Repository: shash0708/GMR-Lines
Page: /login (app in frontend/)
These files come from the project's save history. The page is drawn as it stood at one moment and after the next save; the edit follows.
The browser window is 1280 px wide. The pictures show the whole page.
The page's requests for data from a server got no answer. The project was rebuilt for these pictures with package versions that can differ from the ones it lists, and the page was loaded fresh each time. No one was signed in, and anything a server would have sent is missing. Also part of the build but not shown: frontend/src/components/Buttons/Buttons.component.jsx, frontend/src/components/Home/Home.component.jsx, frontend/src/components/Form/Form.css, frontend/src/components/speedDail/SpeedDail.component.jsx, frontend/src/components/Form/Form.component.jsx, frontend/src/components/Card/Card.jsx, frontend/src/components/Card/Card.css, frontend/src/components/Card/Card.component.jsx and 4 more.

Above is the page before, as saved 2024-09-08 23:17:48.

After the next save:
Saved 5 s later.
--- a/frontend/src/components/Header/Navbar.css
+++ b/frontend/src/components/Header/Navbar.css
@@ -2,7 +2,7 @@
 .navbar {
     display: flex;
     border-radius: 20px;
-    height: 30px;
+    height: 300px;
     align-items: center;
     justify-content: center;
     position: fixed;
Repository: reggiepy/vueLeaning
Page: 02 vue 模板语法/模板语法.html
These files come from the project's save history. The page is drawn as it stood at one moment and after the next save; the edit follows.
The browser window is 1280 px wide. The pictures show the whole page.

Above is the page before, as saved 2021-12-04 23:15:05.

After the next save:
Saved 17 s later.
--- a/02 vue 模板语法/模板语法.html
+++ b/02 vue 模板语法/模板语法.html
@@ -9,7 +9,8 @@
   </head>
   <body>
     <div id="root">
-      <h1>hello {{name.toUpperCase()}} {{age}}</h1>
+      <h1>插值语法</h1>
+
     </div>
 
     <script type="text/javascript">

» **Activity**:
Show each line of the data that contains the string "frontend".

» **Response to the exercise**:
Page: /login (app in frontend/)
The page's requests for data from a server got no answer. The project was rebuilt for these pictures with package versions that can differ from the ones it lists, and the page was loaded fresh each time. No one was signed in, and anything a server would have sent is missing. Also part of the build but not shown: frontend/src/components/Buttons/Buttons.component.jsx, frontend/src/components/Home/Home.component.jsx, frontend/src/components/Form/Form.css, frontend/src/components/speedDail/SpeedDail.component.jsx, frontend/src/components/Form/Form.component.jsx, frontend/src/components/Card/Card.jsx, frontend/src/components/Card/Card.css, frontend/src/components/Card/Card.component.jsx and 4 more.
--- a/frontend/src/components/Header/Navbar.css
+++ b/frontend/src/components/Header/Navbar.css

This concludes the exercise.